Through all of this turmoil, Tru and Nelle are rediscovering their friendship, evolving in their love of storytelling, and struggling with their identities--neither one is a typical tween and they don't fit in anywhere.  But Christmas has a special pull, and the love of family and friends means a lot in a time of despair and racial injustice.  

I really did enjoy this novel.  I thought it was a good balance between what the climate was like for 1935 Southern America--so many people with nothing, the KKK, racial tensions; but still that important pull of family and sticking together. Of being a good neighbor, of taking that one extra step to help, be kind, and understanding.  Tru and Nelle's struggle to move their relationship from a childhood friendship to a young adult friendship is something most of us have had to go through with dear friends we've know for a long time.  And justice.  As A.C. tells Nelle, sometimes the most important thing we can do is to be a witness to events, even when we can't do anything to prevent the outcome.  

This is a young reader novel, but very suitable for adults and teens, too.  Truman Capote's memoir A Christmas Memory is still available in bookstores and libraries.  



Rating:  4/6 for a novel about Truman Capote and Harper Lee's childhood friendship, and one special Christmas.  

Available in hardcover and ebook. 

Saturday, December 2, 2017

Pride and Prejudice and Mistletoe by Melissa De La Cruz

I can't say Pride and Prejudice by Jane Austen is my most favorite book ever, but I definitely have a soft spot for it, and of course I love the BBC series version with Colin Firth.  So much so, that I bought it on VHS tape years and years ago.  And, Colin Firth remains the only Darcy in my heart.  

I thought this would be a fun read-a modern version of P&P with the roles reversed:  Darcy is a 29 year old super smart woman who has risen to partnership in her hedge fund financial corporation in New York City.  From the town of Pemberly, OH, she's avoided going home for eight years after a falling out with her father over her refusal to marry Carl, who looked good on paper, but whom Darcy just didn't love.  Instead, she left for New York City and became a very rich woman working on Wall Street.  Her life is fairly empty except for work; she can buy anything she wants, but just isn't very happy.  A family health crisis sends her flying home just before Christmas.  She's uncomfortable in her family's very plush home (Dad is a very successful businessman) and running into old family friends-namely, the Bennets, a family of men who Darcy's known all her life.  There's Jim, who makes an immediate connection with Darcy's actor friend Bingley, and there's Luke.  He's annoyed Darcy all through high school, and their drunken make out session under the mistletoe at her family's Christmas party is a shock to Darcy.  A shock, you say?  Yes, because she realizes she's got feelings for Luke.  

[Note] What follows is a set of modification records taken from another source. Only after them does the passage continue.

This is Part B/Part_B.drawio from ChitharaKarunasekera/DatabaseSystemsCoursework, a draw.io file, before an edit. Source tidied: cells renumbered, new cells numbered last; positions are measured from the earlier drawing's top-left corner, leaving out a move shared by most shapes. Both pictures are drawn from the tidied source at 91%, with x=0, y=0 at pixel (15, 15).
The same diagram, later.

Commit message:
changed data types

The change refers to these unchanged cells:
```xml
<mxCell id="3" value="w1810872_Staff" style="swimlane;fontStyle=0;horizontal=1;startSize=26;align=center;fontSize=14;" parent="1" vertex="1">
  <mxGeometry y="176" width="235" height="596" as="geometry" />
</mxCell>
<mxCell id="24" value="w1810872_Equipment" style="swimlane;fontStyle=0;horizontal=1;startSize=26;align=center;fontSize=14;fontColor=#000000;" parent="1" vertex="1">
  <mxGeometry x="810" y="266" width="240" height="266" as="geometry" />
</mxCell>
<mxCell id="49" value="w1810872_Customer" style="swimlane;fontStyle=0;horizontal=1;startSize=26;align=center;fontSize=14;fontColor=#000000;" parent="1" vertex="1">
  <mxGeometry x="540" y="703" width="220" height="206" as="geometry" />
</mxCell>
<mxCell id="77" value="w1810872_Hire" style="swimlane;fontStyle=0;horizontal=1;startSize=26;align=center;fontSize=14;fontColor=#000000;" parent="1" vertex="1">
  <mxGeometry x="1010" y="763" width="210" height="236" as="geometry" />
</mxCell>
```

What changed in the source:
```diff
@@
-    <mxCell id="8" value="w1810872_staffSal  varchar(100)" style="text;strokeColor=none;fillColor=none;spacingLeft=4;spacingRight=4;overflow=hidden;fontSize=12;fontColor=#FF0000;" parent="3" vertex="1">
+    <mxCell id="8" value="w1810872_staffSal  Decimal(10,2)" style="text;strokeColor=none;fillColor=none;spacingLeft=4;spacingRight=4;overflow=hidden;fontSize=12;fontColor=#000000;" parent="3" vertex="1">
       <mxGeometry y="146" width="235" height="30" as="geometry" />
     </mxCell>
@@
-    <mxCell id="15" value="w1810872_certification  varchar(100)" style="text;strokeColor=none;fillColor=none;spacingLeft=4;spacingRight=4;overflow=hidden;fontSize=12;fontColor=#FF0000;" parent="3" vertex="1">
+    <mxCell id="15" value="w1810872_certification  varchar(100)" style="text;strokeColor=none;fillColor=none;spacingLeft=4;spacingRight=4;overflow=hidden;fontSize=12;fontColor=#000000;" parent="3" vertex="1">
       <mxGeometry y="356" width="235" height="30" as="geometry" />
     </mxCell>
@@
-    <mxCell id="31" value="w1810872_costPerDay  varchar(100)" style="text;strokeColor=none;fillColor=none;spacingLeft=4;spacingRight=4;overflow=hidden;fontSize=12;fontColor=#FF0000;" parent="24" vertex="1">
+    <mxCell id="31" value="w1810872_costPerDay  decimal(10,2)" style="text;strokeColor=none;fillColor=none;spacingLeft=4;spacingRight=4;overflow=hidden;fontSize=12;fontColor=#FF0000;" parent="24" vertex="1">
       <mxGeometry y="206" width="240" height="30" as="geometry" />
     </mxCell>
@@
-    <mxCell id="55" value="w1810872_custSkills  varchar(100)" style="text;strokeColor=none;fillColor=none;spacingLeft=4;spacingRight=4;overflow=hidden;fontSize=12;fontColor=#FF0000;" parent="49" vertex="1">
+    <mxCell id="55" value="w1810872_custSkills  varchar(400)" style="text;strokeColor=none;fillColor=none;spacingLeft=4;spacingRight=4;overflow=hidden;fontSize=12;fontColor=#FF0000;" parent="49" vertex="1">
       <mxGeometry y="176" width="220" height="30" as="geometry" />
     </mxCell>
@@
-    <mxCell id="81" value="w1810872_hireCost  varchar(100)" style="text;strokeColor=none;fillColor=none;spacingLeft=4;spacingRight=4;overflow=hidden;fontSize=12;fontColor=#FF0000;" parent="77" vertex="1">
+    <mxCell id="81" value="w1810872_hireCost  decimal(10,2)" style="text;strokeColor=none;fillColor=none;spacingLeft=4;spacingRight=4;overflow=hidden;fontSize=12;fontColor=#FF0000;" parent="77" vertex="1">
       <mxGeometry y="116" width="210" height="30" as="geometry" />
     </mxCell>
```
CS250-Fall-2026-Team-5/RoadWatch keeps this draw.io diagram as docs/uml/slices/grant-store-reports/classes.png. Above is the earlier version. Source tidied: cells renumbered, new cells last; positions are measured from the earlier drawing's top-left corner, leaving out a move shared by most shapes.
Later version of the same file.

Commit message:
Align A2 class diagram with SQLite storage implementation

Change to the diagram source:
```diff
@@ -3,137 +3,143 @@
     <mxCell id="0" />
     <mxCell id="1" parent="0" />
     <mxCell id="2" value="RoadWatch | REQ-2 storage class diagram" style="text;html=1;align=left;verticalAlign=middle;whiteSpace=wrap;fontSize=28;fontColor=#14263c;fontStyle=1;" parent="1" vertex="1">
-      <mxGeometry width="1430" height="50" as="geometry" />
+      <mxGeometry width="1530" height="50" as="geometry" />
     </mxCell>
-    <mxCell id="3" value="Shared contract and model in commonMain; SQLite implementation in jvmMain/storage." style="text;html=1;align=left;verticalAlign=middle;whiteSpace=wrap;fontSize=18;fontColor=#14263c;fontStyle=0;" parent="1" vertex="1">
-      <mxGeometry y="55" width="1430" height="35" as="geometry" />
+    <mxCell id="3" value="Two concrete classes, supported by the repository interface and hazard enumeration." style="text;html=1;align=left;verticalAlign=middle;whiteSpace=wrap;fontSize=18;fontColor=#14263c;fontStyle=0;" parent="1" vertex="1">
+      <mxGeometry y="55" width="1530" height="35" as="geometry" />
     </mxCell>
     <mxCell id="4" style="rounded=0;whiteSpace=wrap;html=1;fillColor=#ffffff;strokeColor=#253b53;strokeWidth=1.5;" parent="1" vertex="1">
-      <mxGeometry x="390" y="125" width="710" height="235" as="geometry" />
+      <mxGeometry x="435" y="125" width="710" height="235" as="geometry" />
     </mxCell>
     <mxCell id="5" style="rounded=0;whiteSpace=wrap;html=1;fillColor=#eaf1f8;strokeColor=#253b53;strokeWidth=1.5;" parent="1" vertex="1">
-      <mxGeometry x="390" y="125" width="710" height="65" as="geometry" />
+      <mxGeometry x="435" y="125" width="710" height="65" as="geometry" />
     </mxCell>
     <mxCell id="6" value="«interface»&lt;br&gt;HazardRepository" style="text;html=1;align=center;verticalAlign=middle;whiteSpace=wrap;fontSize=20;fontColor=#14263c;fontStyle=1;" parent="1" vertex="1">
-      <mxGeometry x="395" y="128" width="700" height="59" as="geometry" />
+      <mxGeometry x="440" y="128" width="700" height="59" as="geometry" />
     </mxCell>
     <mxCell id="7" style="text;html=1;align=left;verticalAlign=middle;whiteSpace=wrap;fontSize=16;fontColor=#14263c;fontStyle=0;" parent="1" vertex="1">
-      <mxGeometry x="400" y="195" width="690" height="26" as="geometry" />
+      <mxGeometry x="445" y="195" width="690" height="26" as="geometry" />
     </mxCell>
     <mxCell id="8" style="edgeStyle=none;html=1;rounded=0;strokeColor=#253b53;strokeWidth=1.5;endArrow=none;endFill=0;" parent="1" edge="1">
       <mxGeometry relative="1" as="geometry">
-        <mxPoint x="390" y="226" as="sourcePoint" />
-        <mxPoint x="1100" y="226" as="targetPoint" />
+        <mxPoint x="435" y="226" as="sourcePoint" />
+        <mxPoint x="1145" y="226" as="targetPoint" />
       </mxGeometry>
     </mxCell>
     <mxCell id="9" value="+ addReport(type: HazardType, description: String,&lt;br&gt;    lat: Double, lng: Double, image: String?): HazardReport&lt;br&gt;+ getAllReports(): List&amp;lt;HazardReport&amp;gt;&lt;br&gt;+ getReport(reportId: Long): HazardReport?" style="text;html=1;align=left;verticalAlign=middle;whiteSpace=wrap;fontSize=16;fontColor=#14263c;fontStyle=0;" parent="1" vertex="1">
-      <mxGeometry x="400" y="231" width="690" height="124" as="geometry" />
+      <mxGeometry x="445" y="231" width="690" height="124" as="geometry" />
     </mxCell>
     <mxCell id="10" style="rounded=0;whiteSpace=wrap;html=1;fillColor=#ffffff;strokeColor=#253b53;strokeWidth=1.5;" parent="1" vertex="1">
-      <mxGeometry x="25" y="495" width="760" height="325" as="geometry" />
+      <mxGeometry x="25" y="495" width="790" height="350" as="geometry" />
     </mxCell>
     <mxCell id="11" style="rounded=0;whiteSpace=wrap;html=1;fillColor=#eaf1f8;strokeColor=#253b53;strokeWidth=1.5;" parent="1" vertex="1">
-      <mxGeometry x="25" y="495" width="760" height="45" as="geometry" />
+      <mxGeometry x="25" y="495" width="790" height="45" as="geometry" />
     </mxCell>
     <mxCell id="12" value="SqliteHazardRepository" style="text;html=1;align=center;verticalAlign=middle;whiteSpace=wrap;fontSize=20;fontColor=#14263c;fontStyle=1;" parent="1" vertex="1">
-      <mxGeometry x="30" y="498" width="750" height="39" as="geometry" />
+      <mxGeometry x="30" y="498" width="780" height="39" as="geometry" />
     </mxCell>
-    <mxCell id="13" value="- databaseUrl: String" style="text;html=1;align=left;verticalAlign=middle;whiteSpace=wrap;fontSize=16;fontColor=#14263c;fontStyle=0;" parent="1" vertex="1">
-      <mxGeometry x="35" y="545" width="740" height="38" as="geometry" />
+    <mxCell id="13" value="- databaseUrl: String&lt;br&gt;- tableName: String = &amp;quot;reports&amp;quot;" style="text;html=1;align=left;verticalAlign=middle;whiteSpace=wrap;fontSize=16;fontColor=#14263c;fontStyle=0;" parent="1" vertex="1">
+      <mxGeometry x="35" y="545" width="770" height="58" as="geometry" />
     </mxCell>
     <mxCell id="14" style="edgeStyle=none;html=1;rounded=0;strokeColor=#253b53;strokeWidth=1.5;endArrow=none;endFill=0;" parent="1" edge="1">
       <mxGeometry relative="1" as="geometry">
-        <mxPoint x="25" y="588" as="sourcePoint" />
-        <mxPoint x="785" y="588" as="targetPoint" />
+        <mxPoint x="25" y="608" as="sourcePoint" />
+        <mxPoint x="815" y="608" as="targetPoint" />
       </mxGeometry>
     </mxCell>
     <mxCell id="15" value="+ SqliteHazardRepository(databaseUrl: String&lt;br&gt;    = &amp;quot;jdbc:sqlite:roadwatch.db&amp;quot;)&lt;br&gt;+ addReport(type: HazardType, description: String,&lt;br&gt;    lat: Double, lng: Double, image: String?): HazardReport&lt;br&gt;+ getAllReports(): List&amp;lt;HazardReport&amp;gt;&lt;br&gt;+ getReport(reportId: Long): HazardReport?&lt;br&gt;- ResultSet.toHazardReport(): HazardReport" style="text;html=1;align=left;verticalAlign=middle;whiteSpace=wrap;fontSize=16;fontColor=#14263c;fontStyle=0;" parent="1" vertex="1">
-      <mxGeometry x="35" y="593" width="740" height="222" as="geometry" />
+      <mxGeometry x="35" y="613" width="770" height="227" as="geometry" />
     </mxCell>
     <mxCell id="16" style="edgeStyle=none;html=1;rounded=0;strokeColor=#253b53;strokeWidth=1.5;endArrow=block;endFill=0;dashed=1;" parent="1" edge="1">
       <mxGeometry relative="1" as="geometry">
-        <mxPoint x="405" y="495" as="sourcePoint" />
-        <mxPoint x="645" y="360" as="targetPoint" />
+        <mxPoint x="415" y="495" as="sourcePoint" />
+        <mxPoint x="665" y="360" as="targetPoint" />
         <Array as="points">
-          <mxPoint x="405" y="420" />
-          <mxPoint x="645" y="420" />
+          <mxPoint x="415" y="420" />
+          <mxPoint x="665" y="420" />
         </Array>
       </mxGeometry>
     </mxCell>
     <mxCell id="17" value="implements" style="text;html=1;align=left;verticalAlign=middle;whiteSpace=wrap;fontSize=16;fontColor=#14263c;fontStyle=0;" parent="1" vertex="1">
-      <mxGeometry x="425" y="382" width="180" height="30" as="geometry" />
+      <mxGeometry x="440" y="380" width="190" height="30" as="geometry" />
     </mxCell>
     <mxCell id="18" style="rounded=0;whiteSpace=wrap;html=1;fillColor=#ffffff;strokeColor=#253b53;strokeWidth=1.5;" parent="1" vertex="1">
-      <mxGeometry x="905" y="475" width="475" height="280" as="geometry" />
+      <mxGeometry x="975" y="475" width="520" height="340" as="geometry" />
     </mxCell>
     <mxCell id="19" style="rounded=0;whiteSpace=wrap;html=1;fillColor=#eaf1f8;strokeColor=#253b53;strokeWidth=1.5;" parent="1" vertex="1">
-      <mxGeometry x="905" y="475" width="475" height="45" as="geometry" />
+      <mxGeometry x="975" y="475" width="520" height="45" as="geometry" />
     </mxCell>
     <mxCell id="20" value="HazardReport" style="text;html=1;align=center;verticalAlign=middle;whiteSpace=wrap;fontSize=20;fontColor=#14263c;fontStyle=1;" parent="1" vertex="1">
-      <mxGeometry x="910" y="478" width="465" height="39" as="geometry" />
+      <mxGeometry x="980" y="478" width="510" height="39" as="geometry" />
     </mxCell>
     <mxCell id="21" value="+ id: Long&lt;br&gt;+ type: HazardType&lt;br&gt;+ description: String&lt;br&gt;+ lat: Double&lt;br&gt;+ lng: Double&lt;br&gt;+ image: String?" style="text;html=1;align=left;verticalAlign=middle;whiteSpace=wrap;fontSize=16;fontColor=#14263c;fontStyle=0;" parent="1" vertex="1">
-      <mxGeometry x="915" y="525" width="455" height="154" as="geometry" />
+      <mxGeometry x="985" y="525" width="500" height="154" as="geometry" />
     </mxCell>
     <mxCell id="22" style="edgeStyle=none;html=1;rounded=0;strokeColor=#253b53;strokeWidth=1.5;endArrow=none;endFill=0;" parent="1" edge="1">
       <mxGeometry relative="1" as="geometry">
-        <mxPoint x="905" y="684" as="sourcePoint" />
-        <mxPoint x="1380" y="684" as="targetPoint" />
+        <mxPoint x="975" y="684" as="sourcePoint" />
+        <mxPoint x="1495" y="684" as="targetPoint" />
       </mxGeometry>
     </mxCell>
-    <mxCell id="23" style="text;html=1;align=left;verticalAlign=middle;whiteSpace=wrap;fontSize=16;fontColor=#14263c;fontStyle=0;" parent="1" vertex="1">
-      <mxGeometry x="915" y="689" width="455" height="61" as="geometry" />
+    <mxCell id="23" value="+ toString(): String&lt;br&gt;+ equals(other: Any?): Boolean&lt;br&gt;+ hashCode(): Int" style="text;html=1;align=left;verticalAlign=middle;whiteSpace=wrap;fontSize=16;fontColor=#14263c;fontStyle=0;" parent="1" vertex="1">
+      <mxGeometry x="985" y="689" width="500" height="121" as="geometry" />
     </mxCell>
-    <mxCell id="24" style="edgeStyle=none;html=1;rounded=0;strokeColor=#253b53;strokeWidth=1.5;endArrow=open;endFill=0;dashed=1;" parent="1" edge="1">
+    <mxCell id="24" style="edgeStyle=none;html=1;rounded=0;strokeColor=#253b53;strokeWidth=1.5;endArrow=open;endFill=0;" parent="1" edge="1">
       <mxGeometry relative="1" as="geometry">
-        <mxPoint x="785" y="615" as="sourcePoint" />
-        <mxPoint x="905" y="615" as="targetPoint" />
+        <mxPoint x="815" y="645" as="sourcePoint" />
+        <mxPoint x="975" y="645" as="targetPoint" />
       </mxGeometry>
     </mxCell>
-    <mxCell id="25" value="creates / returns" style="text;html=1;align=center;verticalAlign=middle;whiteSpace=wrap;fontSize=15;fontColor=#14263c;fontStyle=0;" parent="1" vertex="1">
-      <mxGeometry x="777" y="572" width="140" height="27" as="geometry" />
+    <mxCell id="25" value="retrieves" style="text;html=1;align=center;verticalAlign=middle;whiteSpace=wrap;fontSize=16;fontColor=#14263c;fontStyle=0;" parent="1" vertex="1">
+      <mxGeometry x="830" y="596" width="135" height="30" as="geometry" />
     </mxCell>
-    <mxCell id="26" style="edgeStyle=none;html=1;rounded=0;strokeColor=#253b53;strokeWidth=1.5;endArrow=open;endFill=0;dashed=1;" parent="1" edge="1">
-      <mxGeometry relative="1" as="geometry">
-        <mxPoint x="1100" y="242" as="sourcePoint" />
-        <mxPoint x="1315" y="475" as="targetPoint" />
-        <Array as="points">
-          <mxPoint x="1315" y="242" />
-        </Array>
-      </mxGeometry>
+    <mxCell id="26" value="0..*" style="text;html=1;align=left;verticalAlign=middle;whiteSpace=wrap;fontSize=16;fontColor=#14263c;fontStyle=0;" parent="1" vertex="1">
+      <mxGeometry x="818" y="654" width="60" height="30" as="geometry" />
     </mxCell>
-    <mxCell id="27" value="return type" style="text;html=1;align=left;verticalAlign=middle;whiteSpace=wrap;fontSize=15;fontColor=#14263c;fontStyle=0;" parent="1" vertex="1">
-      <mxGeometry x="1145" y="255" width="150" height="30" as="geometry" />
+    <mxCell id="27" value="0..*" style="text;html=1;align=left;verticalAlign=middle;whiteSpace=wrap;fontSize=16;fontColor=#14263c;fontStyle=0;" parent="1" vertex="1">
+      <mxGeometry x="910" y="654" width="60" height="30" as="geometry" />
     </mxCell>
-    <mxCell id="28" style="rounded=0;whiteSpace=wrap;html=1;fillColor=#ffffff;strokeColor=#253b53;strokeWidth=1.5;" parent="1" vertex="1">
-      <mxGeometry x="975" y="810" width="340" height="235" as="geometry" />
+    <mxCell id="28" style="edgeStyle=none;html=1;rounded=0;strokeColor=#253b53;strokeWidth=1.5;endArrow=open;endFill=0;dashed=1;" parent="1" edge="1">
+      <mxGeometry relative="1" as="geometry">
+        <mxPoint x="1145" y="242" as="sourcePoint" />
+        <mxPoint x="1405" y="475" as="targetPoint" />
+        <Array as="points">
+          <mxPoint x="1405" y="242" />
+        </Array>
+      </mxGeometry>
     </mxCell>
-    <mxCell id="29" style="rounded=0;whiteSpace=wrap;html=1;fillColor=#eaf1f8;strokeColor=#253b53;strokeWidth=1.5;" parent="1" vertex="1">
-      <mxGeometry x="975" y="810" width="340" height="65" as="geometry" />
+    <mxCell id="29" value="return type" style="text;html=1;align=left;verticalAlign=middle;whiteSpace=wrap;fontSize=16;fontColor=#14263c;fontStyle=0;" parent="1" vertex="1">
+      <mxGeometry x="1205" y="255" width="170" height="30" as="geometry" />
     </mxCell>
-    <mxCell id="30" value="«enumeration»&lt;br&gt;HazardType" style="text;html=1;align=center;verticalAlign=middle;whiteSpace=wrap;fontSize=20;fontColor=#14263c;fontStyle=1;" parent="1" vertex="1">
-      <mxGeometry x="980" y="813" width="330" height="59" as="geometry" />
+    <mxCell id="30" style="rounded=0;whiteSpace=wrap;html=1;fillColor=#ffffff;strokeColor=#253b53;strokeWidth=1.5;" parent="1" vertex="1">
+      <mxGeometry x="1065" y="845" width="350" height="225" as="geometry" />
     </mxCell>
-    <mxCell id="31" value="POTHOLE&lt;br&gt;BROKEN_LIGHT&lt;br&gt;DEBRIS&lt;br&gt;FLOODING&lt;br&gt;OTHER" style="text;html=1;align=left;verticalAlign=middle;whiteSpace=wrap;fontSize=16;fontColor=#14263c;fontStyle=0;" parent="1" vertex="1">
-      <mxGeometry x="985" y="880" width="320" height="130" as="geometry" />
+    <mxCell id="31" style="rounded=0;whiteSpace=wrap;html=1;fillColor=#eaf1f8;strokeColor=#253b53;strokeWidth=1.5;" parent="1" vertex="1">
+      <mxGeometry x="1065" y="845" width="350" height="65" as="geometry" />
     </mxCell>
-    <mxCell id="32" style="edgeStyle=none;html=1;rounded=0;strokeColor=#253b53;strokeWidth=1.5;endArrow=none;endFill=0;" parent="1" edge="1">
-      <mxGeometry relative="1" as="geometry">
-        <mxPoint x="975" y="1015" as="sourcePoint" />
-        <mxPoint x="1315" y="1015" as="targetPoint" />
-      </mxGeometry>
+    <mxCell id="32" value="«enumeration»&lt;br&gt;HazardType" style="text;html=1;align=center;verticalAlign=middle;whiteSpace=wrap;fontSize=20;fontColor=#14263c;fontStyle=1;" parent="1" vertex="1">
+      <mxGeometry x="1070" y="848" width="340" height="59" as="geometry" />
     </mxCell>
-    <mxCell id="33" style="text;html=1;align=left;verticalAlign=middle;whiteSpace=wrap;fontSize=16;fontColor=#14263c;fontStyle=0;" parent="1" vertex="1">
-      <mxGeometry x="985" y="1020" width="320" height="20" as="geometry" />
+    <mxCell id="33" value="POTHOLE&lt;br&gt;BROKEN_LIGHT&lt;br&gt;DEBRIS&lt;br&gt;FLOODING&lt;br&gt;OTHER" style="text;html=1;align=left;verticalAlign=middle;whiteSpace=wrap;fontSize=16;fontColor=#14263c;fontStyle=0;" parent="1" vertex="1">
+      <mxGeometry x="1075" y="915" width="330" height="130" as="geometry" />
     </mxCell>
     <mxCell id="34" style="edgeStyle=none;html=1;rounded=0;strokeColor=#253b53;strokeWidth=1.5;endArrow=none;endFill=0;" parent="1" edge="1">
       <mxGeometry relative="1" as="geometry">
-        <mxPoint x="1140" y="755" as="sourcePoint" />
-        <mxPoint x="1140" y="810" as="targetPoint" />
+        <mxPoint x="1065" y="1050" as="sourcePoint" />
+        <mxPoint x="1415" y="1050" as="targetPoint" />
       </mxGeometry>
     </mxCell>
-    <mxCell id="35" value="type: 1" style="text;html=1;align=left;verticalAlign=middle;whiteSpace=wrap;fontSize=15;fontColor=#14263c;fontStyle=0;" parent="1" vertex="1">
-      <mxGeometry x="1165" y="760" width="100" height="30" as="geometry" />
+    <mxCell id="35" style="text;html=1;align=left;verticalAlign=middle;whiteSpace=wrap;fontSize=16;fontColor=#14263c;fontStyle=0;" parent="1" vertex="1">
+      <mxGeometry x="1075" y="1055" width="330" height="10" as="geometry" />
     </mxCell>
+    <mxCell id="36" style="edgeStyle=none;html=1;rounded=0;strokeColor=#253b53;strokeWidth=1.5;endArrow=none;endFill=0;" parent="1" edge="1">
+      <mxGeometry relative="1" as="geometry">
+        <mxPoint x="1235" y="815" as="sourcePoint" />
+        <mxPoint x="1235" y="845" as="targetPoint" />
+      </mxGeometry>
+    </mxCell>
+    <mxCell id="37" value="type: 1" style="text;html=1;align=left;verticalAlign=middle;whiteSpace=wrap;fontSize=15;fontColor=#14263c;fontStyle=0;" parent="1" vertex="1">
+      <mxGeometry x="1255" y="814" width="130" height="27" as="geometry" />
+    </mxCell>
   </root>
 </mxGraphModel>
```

There are all sorts of complications, and the path to true love for Darcy and Luke isn't smooth.  I got tired of trying to compare P&P to this story, and I wish De La Cruz hadn't even tried to make this a modern version.  It would have been a perfectly good story without trying to force it into the P&P mold.  It strayed enough away that I just got annoyed, and the flimsy pivot in the plot (two Bennet boys are juvenile delinquents, and Darcy basically pays off the high school principal to let them stay in school) was lame-o.  This novel would have been heaps better if it was just about two people who discover they don't dislike each other, but actually quite like each other-without all the extra junk that mucked up the story.  I also found the nonchalant way Darcy talked about money a bit off-putting.  It was a Hallmark movie gone wrong, I'm afraid. 

Oh well.  It's a quick read, and enjoyable enough, just disappointing for me. 

Rating:  2/6 for a plot that tries to force itself into a clever, modern twist of Pride and Prejudice, but fell short for me.  I didn't much like Darcy, either.  

Available in hardcover, and ebook.